It’s amazing that one can see arrival and departure as antonyms when from an outside perspective both describe the same action, a progression from one position to another. It’s easy to be trapped within a single perspective and see the only my arrival into this blogging scene; however, by definition arrival necessitates departure. Seeing and understanding the dual nature of my actions is not exactly my natural reaction, but in my lack of another way to begin blogging, I guess that’s where I’ll start.
This may sound a touch tangential, but I watched a video of Saul Williams talking about how he creates his style yesterday. He said he wanted to write music that people could relate to but instead of looking at people to see the common threads that make up society, he chose to look at the threads that made him. He said that even though I may have my own well and my neighbor may also have his own well, and we take different paths in order to get our water, I’d be a fool not to know that the water that I drink comes from the same underground pool as my neighbor’s. In the same way, even though different individuals take different paths in life, deep down we’re all driven by the same desires and insecurities. Thus rapping about these themes makes his music relatable.
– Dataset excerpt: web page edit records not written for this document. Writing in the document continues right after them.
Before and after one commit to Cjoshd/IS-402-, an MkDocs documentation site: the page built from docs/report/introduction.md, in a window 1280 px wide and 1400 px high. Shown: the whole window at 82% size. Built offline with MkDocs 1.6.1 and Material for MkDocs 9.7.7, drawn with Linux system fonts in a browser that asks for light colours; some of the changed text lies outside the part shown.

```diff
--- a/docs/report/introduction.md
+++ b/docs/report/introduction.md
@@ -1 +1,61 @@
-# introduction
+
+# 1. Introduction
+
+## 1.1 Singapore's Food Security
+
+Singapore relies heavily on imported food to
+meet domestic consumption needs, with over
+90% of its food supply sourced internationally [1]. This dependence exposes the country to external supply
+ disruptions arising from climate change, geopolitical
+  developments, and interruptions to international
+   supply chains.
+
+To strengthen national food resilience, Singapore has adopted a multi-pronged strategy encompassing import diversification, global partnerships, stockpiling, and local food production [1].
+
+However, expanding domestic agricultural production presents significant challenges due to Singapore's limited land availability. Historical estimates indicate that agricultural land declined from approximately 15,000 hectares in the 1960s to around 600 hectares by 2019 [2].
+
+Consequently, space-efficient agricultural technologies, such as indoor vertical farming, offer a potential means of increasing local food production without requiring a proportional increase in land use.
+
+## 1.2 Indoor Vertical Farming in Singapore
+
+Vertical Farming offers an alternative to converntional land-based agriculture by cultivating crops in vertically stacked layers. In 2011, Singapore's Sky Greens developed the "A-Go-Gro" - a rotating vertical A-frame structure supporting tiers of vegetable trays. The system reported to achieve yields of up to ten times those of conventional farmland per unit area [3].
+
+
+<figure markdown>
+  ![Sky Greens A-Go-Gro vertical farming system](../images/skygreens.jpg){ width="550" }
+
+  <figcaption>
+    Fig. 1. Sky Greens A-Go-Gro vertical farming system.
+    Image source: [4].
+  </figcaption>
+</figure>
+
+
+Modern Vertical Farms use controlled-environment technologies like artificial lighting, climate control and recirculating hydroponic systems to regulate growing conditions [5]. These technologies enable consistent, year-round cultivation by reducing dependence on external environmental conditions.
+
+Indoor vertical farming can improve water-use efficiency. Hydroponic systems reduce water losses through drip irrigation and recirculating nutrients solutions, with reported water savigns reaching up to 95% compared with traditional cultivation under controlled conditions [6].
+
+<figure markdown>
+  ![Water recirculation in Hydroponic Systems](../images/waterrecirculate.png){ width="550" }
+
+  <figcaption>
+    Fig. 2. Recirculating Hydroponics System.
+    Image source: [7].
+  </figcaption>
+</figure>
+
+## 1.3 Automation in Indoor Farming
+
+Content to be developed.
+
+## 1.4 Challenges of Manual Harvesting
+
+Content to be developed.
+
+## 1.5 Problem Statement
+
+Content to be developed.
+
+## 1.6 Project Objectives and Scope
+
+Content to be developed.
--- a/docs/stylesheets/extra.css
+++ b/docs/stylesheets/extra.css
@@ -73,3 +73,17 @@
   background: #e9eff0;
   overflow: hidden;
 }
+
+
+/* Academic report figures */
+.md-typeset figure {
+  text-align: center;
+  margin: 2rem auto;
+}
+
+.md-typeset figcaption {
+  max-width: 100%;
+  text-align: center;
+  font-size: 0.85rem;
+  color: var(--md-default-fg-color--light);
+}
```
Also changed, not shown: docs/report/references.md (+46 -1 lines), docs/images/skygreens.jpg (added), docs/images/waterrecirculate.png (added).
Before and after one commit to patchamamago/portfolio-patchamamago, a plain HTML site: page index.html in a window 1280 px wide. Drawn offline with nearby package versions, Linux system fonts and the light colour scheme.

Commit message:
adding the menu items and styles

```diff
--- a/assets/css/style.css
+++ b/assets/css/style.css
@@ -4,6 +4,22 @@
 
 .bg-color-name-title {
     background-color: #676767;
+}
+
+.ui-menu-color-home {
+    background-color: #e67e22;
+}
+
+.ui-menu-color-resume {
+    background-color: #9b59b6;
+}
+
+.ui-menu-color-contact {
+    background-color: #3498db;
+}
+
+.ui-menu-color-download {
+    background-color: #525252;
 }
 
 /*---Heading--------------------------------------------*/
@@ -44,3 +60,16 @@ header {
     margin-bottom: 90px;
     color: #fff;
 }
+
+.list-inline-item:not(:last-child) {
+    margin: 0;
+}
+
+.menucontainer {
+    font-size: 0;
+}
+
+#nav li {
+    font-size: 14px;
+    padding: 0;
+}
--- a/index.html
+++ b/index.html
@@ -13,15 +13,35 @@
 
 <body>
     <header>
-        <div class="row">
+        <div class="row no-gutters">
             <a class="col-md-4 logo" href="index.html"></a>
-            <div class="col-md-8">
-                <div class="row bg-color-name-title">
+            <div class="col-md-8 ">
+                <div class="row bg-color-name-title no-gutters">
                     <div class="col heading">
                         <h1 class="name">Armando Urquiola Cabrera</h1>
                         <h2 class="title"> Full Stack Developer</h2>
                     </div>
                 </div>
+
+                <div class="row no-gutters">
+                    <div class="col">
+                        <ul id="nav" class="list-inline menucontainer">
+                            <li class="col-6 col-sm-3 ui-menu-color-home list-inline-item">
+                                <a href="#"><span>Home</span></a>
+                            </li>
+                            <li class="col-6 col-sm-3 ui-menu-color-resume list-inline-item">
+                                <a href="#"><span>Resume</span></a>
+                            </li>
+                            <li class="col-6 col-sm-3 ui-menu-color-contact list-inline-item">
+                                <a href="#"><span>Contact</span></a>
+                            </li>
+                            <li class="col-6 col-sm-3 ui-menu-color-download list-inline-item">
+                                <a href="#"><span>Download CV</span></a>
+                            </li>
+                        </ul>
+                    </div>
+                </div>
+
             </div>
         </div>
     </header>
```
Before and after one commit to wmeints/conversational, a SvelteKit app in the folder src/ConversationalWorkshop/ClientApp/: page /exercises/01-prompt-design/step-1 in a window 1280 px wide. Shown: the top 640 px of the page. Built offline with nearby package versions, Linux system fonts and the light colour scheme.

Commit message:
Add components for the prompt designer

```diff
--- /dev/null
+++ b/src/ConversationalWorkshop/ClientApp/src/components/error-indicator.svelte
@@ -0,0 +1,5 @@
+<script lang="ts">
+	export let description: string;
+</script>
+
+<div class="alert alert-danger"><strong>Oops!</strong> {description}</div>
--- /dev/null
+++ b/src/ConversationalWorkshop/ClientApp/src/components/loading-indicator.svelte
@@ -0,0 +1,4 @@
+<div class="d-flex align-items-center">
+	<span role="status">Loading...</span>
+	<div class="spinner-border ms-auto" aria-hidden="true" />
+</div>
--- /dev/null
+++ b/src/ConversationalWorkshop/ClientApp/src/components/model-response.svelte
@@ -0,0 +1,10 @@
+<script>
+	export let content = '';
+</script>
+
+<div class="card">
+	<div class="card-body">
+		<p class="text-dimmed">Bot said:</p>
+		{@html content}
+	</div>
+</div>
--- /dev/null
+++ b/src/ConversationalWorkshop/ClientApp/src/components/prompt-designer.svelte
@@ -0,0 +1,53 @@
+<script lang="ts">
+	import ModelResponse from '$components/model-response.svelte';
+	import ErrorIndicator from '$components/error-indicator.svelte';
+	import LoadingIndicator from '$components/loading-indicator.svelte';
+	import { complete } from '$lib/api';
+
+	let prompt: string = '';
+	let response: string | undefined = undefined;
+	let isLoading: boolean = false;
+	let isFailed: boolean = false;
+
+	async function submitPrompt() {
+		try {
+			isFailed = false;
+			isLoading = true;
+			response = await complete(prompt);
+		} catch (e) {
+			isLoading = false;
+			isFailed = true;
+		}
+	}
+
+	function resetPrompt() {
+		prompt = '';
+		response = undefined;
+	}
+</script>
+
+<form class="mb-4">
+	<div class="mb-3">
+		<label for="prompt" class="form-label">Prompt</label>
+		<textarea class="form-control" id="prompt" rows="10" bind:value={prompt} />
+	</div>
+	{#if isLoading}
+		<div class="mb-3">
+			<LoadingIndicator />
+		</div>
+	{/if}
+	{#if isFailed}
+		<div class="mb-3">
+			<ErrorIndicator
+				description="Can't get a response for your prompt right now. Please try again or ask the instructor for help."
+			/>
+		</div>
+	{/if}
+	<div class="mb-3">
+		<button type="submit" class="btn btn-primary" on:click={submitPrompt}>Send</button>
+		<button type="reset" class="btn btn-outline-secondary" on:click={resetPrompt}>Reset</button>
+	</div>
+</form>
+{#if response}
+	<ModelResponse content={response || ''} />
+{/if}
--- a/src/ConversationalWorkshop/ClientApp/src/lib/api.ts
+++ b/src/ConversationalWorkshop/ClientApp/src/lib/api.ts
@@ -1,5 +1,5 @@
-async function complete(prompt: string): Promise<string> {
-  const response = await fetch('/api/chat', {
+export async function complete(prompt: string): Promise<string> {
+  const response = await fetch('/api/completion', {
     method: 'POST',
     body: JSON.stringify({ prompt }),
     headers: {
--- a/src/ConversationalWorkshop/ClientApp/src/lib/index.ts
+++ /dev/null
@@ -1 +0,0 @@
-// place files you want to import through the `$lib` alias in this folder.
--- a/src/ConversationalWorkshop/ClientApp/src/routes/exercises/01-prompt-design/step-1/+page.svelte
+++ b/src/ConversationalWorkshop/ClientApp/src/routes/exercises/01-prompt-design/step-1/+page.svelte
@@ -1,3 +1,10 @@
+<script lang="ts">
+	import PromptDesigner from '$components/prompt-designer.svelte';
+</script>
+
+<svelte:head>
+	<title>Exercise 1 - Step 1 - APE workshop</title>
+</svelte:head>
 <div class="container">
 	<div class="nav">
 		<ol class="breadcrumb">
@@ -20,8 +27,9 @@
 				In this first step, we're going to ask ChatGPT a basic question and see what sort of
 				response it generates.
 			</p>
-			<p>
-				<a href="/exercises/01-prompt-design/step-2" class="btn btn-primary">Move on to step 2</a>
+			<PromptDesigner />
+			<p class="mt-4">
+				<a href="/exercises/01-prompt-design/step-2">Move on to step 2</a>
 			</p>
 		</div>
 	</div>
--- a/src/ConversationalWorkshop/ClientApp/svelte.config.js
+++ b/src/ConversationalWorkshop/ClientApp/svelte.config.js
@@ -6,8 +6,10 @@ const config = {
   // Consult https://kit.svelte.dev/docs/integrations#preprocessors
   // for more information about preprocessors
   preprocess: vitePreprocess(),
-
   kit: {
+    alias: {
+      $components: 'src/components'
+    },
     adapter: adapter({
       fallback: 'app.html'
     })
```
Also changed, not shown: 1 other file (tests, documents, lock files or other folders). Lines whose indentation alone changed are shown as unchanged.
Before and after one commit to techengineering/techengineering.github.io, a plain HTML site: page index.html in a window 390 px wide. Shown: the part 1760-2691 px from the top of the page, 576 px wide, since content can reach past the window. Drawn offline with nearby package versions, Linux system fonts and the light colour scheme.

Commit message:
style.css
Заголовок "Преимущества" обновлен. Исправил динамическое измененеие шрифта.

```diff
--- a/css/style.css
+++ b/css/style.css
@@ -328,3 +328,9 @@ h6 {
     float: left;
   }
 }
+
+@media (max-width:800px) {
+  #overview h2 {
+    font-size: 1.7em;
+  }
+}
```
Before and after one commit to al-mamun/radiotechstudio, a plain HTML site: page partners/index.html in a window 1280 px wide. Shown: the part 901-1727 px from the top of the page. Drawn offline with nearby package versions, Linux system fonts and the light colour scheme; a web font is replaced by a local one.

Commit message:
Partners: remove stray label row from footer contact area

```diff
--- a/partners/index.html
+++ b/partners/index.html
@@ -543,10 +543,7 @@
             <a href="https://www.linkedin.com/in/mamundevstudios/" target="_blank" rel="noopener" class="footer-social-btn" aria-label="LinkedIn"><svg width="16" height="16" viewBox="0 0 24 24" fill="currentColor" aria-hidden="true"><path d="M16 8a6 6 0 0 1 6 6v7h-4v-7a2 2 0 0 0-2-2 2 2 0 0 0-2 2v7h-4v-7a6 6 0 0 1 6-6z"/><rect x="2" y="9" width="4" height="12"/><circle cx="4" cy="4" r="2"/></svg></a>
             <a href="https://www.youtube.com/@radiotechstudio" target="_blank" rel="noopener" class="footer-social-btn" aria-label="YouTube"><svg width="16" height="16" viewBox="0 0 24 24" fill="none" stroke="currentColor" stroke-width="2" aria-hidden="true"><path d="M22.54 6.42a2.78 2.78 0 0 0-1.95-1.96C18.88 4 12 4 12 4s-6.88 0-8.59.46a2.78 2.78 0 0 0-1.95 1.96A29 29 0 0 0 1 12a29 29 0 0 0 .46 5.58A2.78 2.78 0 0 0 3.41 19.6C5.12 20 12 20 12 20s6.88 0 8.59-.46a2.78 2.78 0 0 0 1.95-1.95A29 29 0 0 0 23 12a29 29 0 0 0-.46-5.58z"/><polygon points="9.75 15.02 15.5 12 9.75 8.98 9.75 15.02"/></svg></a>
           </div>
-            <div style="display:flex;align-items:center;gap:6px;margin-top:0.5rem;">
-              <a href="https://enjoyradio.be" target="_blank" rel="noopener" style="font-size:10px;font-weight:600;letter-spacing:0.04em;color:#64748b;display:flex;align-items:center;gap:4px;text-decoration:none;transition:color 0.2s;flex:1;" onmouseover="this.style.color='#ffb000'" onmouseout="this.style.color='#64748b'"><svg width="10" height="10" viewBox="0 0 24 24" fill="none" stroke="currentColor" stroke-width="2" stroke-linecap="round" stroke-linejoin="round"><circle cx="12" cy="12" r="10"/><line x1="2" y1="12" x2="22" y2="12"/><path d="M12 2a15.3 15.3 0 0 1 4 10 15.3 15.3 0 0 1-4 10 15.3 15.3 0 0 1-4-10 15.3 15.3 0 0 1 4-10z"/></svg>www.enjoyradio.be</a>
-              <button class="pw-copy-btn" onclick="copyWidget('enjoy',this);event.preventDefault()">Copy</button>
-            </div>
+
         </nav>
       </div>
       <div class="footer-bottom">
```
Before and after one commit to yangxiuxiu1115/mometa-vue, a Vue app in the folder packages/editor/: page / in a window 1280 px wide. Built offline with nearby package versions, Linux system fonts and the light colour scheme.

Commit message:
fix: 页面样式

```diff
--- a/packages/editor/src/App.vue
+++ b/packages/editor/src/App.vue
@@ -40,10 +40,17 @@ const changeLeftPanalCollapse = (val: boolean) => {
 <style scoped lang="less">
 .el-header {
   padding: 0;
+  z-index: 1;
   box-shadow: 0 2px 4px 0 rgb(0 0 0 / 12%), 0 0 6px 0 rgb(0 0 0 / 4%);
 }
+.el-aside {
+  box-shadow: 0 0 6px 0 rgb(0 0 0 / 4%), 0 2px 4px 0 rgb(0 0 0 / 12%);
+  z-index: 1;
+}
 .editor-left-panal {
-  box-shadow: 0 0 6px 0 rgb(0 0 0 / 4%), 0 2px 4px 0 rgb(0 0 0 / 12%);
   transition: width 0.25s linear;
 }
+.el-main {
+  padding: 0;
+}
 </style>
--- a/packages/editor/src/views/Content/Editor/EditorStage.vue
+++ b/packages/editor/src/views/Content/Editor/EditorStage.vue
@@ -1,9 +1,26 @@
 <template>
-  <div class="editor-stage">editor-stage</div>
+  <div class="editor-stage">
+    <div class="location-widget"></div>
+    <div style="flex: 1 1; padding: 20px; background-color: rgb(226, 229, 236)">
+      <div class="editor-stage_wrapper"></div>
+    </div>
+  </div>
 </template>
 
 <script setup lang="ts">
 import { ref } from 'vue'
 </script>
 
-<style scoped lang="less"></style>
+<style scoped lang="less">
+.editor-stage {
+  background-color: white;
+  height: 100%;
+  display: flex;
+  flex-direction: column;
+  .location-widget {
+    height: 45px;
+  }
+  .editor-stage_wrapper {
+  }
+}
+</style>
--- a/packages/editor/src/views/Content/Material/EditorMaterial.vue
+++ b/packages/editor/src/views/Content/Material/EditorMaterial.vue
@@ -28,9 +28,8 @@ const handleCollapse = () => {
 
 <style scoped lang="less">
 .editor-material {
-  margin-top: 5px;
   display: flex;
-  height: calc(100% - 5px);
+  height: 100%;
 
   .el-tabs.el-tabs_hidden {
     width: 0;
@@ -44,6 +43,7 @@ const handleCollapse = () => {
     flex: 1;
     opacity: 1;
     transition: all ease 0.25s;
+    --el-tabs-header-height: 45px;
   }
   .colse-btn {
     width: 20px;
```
At first, I questioned his ability to either remain pertinent after over generalizing or avoid playing on the qualities that make him unique from humanity in general, thus isolating himself instead of being relatable, and while I still think those issues remain, I realized how trivial they were to the larger statement Williams had made. He had made an interesting point sociologically, that we are essentially the same and that we find everyone else by finding ourselves. But should this be true, then the I is not unique at all, which worries me. And while I immediately recognize and criticize this as an egoism, I’d still like to be unique. So I then decided, If only to ease my anxiety, that Saul couldn’t have it right.
So then I thought about the author Hesse or more specifically, my English teacher’s interpretation of his ideas. Regardless, the idea is that the qualities of other people that we can recognize are qualities of ourselves. For instance, I can only recognize someone else’s insecurity if I feel the same insecurity. This interpretation of Hesse would easily explain the ideas that Williams presents. We may not all come from the same pool of water but we can all recognize the mutual component of water in each other’s chemical makeup.
I guess I don’t really have too many objections to this idea but it still doesn’t sit well with me. I feel almost marginalized by the idea that I, or at least the perception that others have of me is altered with every perspective. I am in this case literally the sum of other’s projections of themselves onto me. Again, an egoism takes over and drives me to say this is wrong. I am much more concrete. It’s everyone else I can’t be sure about. Cartesian shit you know.
So last try, my thoughts fall upon the opening chapters of Totality and Infinity by Levinas. My boy Emmanuel starts out by establishing that if the I is the only person we actually know, and it is not concrete, then as we develop we become an other to ourselves from the same perspective. So I am myself and not myself at the same time which can’t happen so the only way things work is if I am concrete and consistent.
Now this I like, but Levinas continues. He then argues that we cannot define the other with imposing projections of ourselves onto him so we have to allow them to maintain their alterity. We are thus limited to our own perspective.
Now you’re thinking, what the hell, Lucas? You’ve just rambled and wasted my time. This has nothing to do with your original discussion about arrival and departure, which is a good point cause I’d be real lost too.
So I’ve arrived here as a blogger. Which means I’ve left my previous position as a “not blogger(?)” but to me there’s not a difference. I guess, I’m the same person simply in a different place. The only real difference is that now I’ve opened my thoughts to screen to screen discourse (Levinas stressed face to face discourse as the only avenue for an ethical/non totalizing relationship with the other. Screen to screen is as close as a blogger can get).
I don’t know. That was pretty disappointing. Sorry to waste your time. That was quite anticlimactic, but for my first attempt, that’s all I’ve got.